*What to work on:* Give back every record exactly, images excluded.

[Material to process Boundary: Start]

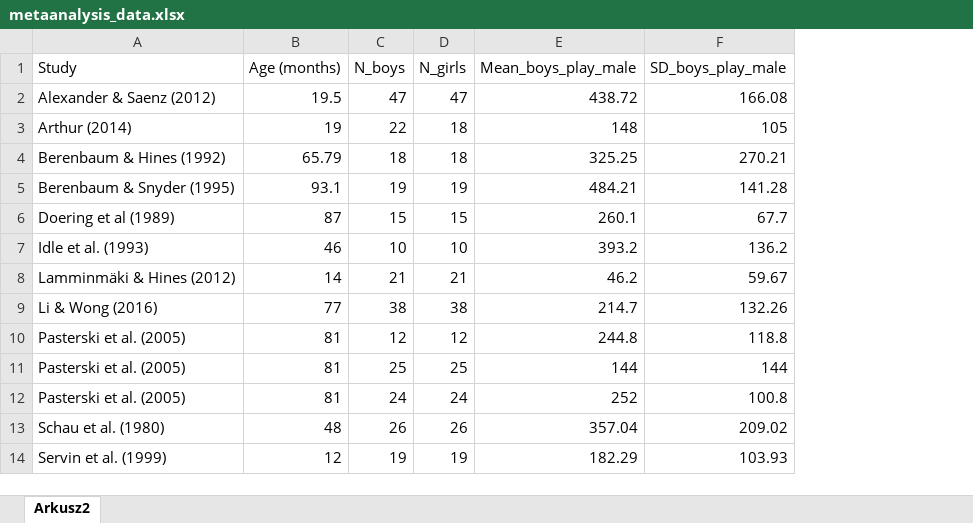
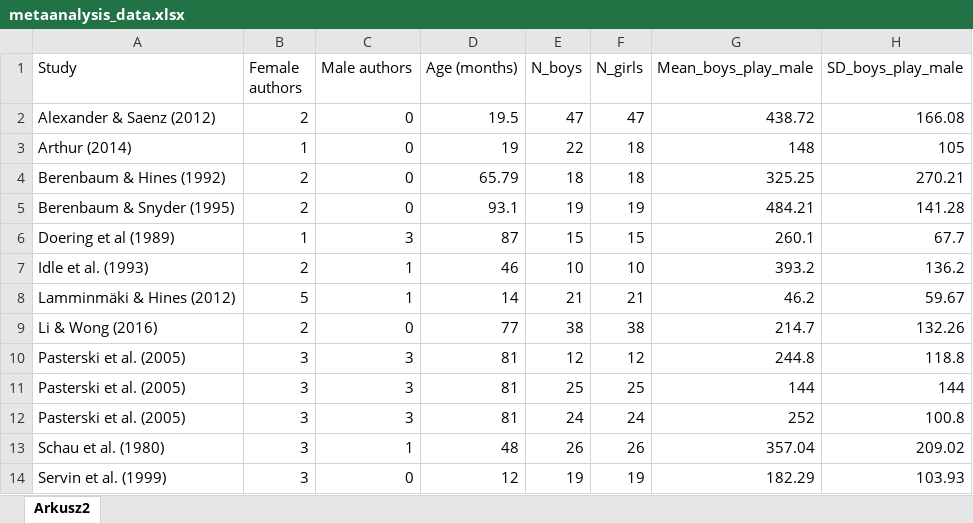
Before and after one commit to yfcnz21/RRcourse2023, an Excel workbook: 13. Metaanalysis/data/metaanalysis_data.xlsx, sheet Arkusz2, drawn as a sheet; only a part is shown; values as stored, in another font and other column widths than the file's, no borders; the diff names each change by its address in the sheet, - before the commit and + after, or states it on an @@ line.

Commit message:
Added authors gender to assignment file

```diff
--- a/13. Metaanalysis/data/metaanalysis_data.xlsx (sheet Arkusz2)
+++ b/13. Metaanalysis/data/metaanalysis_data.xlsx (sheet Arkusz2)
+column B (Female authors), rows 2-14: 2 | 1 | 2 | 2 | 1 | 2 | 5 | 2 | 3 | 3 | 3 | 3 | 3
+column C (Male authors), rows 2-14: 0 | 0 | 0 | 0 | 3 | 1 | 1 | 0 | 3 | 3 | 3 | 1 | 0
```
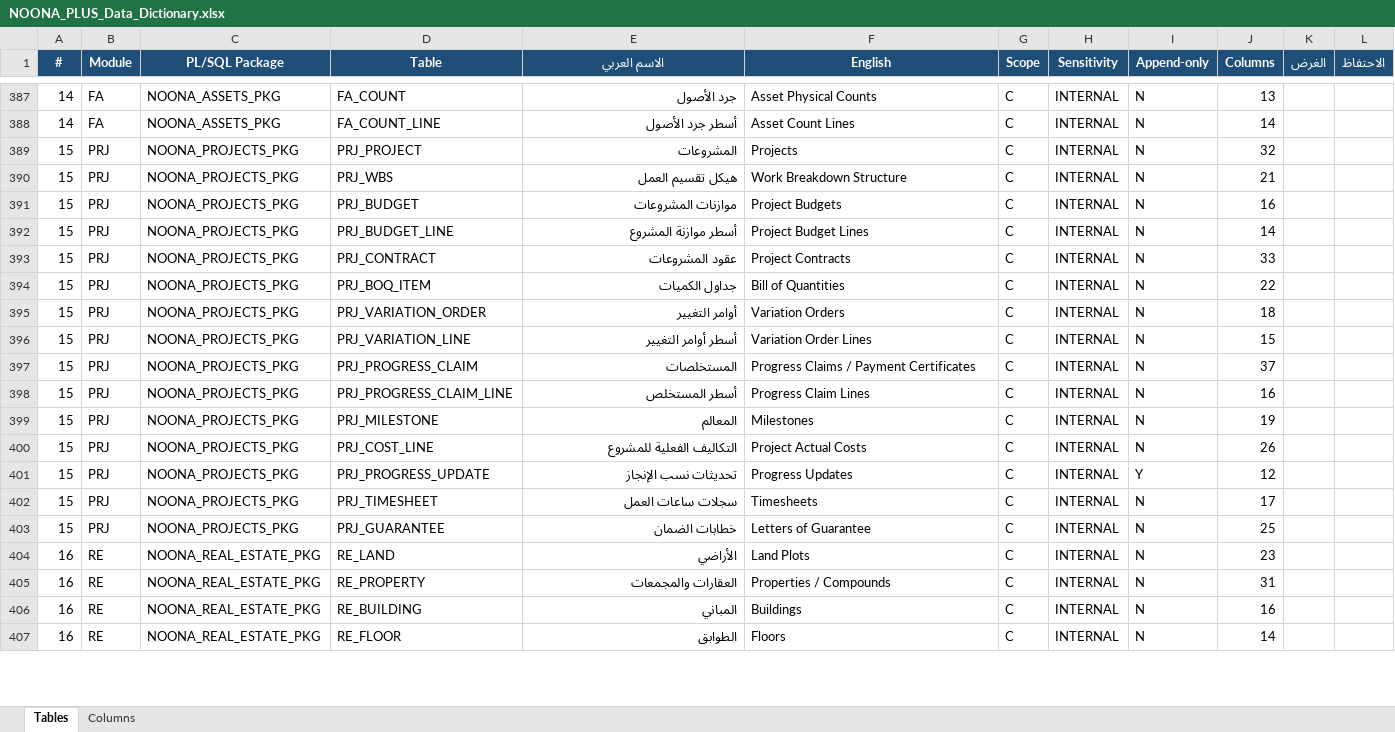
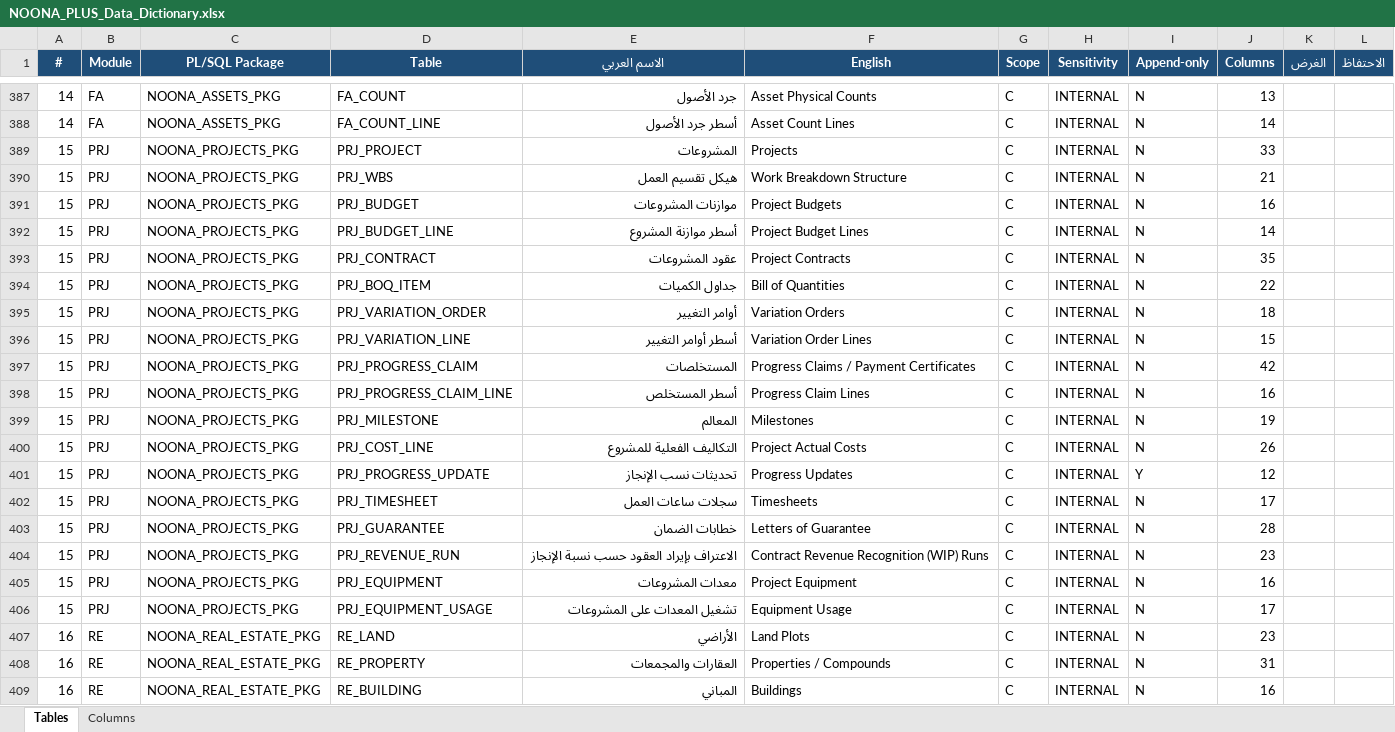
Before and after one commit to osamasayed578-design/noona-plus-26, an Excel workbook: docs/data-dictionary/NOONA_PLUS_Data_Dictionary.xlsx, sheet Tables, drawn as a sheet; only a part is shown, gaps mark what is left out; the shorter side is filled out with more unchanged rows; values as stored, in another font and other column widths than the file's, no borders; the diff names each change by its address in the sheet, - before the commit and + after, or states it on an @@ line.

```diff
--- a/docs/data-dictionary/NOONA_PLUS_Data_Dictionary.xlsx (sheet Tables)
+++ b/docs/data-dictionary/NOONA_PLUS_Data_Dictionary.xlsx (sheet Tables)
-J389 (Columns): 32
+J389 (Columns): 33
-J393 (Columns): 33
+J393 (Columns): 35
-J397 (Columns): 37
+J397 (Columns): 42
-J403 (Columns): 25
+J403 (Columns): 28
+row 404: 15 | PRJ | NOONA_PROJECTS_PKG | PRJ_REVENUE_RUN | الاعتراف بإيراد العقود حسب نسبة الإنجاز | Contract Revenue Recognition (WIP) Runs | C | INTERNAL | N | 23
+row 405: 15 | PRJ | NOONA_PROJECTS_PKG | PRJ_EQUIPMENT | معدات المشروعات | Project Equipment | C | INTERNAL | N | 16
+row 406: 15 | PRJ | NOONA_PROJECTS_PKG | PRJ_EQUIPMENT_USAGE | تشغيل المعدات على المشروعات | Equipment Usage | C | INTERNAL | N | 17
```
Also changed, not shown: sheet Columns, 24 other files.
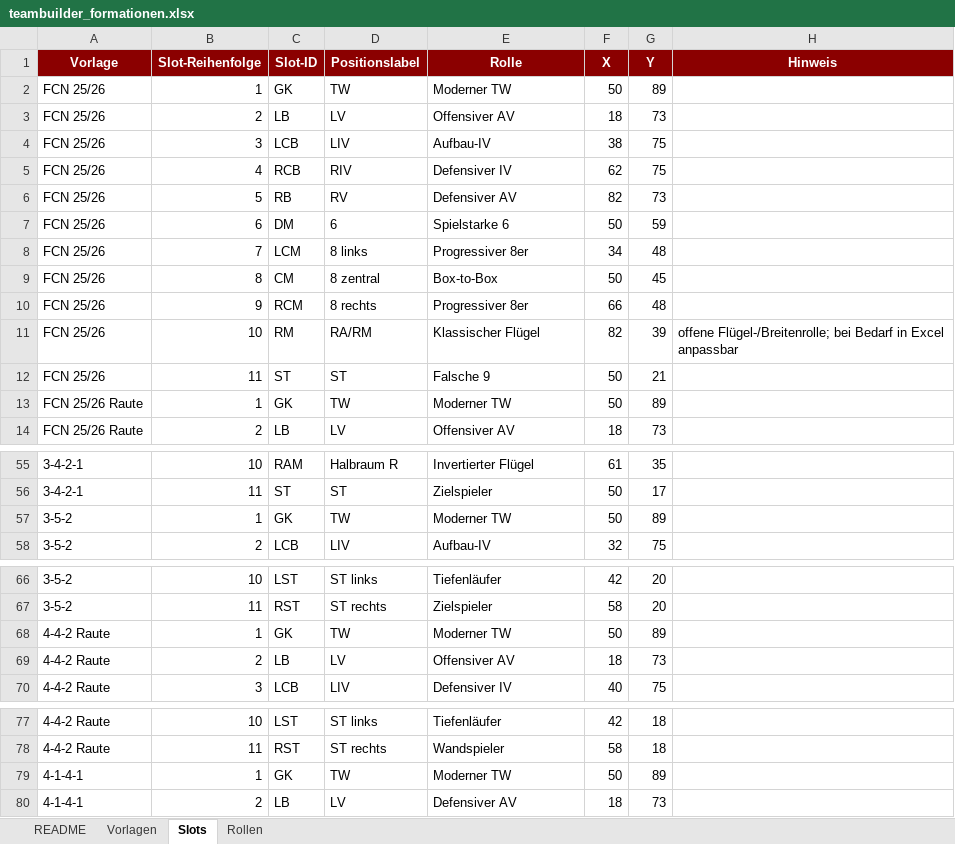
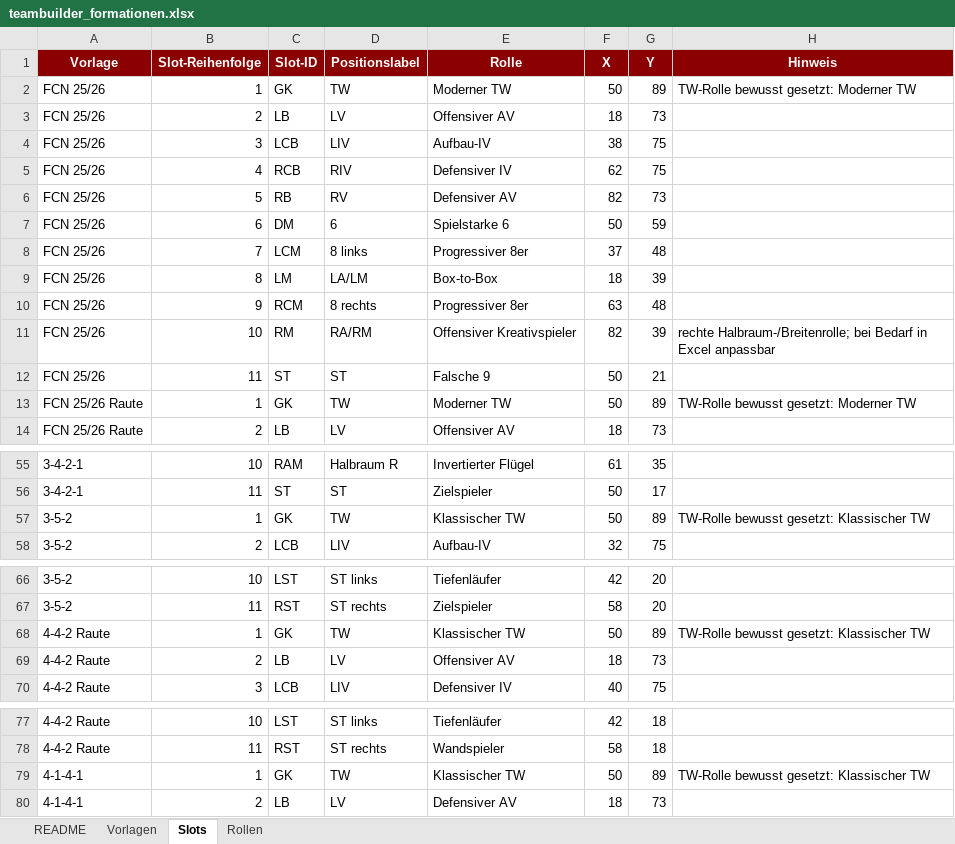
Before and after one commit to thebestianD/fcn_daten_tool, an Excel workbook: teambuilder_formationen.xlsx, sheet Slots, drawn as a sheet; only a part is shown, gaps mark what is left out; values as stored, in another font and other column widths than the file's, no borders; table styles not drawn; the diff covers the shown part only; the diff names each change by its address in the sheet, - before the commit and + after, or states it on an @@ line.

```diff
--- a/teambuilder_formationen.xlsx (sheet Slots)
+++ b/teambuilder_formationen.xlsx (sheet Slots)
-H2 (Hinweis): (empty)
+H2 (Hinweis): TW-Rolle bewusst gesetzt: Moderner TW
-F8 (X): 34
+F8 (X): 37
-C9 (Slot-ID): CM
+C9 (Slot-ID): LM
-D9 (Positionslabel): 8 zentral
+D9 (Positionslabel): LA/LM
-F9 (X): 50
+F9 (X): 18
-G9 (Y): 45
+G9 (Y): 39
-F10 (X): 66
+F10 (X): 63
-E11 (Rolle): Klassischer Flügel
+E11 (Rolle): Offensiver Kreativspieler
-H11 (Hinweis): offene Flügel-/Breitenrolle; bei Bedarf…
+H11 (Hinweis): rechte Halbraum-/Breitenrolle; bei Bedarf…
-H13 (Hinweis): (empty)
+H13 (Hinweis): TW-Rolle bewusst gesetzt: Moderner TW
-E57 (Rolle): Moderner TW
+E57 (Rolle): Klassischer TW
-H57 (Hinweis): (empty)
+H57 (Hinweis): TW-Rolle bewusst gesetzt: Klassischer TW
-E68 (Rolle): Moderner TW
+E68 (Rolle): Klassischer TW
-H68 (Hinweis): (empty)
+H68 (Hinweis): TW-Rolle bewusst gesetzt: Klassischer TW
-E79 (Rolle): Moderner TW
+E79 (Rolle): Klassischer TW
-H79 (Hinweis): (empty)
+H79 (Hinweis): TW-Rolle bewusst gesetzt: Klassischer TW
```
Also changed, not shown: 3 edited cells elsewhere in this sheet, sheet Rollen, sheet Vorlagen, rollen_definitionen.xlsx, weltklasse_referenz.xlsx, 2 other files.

[Material to process Boundary: End]

*Output of the exercise:*
Before and after one commit to yfcnz21/RRcourse2023, an Excel workbook: 13. Metaanalysis/data/metaanalysis_data.xlsx, sheet Arkusz2, drawn as a sheet; only a part is shown; values as stored, in another font and other column widths than the file's, no borders; the diff names each change by its address in the sheet, - before the commit and + after, or states it on an @@ line.

Commit message:
Added authors gender to assignment file

```diff
--- a/13. Metaanalysis/data/metaanalysis_data.xlsx (sheet Arkusz2)
+++ b/13. Metaanalysis/data/metaanalysis_data.xlsx (sheet Arkusz2)
+column B (Female authors), rows 2-14: 2 | 1 | 2 | 2 | 1 | 2 | 5 | 2 | 3 | 3 | 3 | 3 | 3
+column C (Male authors), rows 2-14: 0 | 0 | 0 | 0 | 3 | 1 | 1 | 0 | 3 | 3 | 3 | 1 | 0
```
Before and after one commit to osamasayed578-design/noona-plus-26, an Excel workbook: docs/data-dictionary/NOONA_PLUS_Data_Dictionary.xlsx, sheet Tables, drawn as a sheet; only a part is shown, gaps mark what is left out; the shorter side is filled out with more unchanged rows; values as stored, in another font and other column widths than the file's, no borders; the diff names each change by its address in the sheet, - before the commit and + after, or states it on an @@ line.

```diff
--- a/docs/data-dictionary/NOONA_PLUS_Data_Dictionary.xlsx (sheet Tables)
+++ b/docs/data-dictionary/NOONA_PLUS_Data_Dictionary.xlsx (sheet Tables)
-J389 (Columns): 32
+J389 (Columns): 33
-J393 (Columns): 33
+J393 (Columns): 35
-J397 (Columns): 37
+J397 (Columns): 42
-J403 (Columns): 25
+J403 (Columns): 28
+row 404: 15 | PRJ | NOONA_PROJECTS_PKG | PRJ_REVENUE_RUN | الاعتراف بإيراد العقود حسب نسبة الإنجاز | Contract Revenue Recognition (WIP) Runs | C | INTERNAL | N | 23
+row 405: 15 | PRJ | NOONA_PROJECTS_PKG | PRJ_EQUIPMENT | معدات المشروعات | Project Equipment | C | INTERNAL | N | 16
+row 406: 15 | PRJ | NOONA_PROJECTS_PKG | PRJ_EQUIPMENT_USAGE | تشغيل المعدات على المشروعات | Equipment Usage | C | INTERNAL | N | 17
```
Also changed, not shown: sheet Columns, 24 other files.
Before and after one commit to thebestianD/fcn_daten_tool, an Excel workbook: teambuilder_formationen.xlsx, sheet Slots, drawn as a sheet; only a part is shown, gaps mark what is left out; values as stored, in another font and other column widths than the file's, no borders; table styles not drawn; the diff covers the shown part only; the diff names each change by its address in the sheet, - before the commit and + after, or states it on an @@ line.

```diff
--- a/teambuilder_formationen.xlsx (sheet Slots)
+++ b/teambuilder_formationen.xlsx (sheet Slots)
-H2 (Hinweis): (empty)
+H2 (Hinweis): TW-Rolle bewusst gesetzt: Moderner TW
-F8 (X): 34
+F8 (X): 37
-C9 (Slot-ID): CM
+C9 (Slot-ID): LM
-D9 (Positionslabel): 8 zentral
+D9 (Positionslabel): LA/LM
-F9 (X): 50
+F9 (X): 18
-G9 (Y): 45
+G9 (Y): 39
-F10 (X): 66
+F10 (X): 63
-E11 (Rolle): Klassischer Flügel
+E11 (Rolle): Offensiver Kreativspieler
-H11 (Hinweis): offene Flügel-/Breitenrolle; bei Bedarf…
+H11 (Hinweis): rechte Halbraum-/Breitenrolle; bei Bedarf…
-H13 (Hinweis): (empty)
+H13 (Hinweis): TW-Rolle bewusst gesetzt: Moderner TW
-E57 (Rolle): Moderner TW
+E57 (Rolle): Klassischer TW
-H57 (Hinweis): (empty)
+H57 (Hinweis): TW-Rolle bewusst gesetzt: Klassischer TW
-E68 (Rolle): Moderner TW
+E68 (Rolle): Klassischer TW
-H68 (Hinweis): (empty)
+H68 (Hinweis): TW-Rolle bewusst gesetzt: Klassischer TW
-E79 (Rolle): Moderner TW
+E79 (Rolle): Klassischer TW
-H79 (Hinweis): (empty)
+H79 (Hinweis): TW-Rolle bewusst gesetzt: Klassischer TW
```
Also changed, not shown: 3 edited cells elsewhere in this sheet, sheet Rollen, sheet Vorlagen, rollen_definitionen.xlsx, weltklasse_referenz.xlsx, 2 other files.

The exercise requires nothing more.